Scotland’s finance secretary Derek Mackay has said Ferguson Marine, which is due to enter administration, could be taken into public ownership
Directors at the Port Glasgow-based shipyard served notice of intent to go into administration on 9 August. This came in the wake of a long-running dispute with the Scottish National Party-run government over constructing two prototype LNG dual-fuel ferries for Caledonian Maritime Assets Limited (CMAL), the state-owned company that provides ferry services and associated infrastructure for routes in the west of Scotland, the Firth of Clyde, Orkney and Shetland. The £97m fixed price contract for the two ferries has reportedly doubled in cost, in part due to technical complexities in developing and installing dual-fuel propulsion.
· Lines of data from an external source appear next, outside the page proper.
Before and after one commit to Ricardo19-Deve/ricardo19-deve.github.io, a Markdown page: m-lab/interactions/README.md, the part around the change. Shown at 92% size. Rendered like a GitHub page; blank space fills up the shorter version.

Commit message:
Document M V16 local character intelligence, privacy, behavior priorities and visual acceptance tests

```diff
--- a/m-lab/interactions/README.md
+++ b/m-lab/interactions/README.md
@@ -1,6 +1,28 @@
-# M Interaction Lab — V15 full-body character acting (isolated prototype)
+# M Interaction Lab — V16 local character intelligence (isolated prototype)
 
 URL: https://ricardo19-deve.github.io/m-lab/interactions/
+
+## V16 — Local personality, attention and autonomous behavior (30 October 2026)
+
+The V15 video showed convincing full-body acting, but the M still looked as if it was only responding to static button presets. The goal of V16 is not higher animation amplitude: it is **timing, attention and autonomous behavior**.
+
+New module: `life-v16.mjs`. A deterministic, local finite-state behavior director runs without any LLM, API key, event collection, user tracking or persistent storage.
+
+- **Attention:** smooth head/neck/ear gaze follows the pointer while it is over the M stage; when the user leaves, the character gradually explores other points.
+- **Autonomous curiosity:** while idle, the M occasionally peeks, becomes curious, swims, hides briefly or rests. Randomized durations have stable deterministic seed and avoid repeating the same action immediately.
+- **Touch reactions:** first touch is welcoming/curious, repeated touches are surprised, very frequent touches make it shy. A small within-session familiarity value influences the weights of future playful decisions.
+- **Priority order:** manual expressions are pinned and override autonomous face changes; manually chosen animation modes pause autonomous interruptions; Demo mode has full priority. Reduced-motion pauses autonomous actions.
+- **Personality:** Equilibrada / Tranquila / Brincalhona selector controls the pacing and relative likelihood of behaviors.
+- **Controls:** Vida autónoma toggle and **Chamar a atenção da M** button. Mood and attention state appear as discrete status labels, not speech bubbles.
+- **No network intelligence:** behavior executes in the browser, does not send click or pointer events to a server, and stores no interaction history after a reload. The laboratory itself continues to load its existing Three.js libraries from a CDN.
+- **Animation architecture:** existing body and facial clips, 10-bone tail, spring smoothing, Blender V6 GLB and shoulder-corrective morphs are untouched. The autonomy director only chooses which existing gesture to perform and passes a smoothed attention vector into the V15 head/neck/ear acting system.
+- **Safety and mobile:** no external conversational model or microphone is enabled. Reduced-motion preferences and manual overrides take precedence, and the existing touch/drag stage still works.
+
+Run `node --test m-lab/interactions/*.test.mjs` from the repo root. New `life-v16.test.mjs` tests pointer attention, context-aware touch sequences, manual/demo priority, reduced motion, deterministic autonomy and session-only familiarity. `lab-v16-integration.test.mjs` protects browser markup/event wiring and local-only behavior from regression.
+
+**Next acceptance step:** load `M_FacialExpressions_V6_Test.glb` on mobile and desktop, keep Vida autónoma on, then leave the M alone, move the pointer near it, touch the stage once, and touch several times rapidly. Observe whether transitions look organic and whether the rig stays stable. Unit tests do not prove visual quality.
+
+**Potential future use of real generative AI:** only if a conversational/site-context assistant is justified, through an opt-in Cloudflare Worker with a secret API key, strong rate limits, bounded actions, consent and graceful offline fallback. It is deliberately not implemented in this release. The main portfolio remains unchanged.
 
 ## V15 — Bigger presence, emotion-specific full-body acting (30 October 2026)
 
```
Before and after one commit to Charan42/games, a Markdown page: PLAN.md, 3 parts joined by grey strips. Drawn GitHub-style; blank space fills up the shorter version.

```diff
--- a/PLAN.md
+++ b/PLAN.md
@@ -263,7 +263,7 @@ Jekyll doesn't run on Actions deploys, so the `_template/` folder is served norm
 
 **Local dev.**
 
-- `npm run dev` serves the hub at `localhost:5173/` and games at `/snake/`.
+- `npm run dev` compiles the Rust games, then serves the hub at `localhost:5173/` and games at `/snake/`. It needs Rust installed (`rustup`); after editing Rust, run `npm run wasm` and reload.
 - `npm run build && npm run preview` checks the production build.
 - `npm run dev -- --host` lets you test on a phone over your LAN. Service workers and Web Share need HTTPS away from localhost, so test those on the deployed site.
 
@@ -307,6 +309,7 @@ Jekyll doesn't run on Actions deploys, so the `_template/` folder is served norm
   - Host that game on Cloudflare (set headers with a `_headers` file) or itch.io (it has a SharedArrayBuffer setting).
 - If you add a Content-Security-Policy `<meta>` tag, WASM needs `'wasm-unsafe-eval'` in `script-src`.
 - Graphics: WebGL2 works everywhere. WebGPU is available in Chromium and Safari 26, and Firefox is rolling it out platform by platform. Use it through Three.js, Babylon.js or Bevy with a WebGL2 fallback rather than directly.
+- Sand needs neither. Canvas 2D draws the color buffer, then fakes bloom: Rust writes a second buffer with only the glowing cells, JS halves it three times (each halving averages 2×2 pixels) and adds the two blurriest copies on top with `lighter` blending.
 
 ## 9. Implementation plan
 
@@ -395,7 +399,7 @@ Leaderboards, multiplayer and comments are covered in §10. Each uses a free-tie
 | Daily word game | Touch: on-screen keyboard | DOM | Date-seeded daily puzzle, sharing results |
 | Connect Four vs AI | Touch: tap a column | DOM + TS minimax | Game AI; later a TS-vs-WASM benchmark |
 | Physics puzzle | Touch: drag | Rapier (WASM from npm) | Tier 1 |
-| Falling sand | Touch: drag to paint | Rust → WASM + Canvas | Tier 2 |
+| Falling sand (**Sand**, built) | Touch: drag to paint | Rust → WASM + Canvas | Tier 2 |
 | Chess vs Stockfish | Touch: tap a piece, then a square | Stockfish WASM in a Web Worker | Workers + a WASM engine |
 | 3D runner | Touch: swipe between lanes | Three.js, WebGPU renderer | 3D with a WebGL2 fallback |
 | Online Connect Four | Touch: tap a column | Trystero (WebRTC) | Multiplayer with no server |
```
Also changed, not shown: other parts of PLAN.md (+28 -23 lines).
“The Scottish Government has now indicated to all relevant parties that we are ready and willing to take Ferguson Marine into public ownership and deliver the ferries to secure the continued employment of the workforce in the yard,” said Mr Mackay in an interview with The Times Scotland on Saturday.
“There remains a process to go through to secure the transfer of the yard to the Scottish Government, and we are hopeful that all parties recognise the importance of completing that transfer as quickly and smoothly as possible,” he added.
In an interview with the BBC’s Good Morning Scotland radio programme, Mr Mackay also said that the government would not "hand over a cheque" to cover completion of the ferries as it would be "illegal" and against EU state aid rules.
Trade union GMB Scotland has backed the nationalisation plan, which would save 350 jobs, tweeting “This is a national asset and we believe public ownership is the right way to go.”
GMB’s general secretary for Scotland Gary Smith told the BBC: "There has been a problem with two contracts but the truth is we are going to have to renew the fleet of CalMac ferries because frankly they’re clapped out.
"We know there are other commercial opportunities out there and we know that Ferguson’s is at the cutting edge of hydrogen technology and above all, the greatest asset at the yard that we’ve got is the workforce."
Founded in 1903, Ferguson Shipbuilders was rescued from administration in 2014 by engineering investment firm Clyde Blowers Capital, owned by entrepreneur and government economic adviser Jim McColl.
Mr McColl has previously criticised plans to nationalise Ferguson Marine, telling UK newspaper Mail on Sunday that it made "no economic sense" and that it would "damage the economy."
Ferguson Marine is also involved in Orkney’s HySeas III hydrogen fuel-cell ferry project as builder, with construction expected to start in 2020 and the vessel due to hit the water in mid-2021.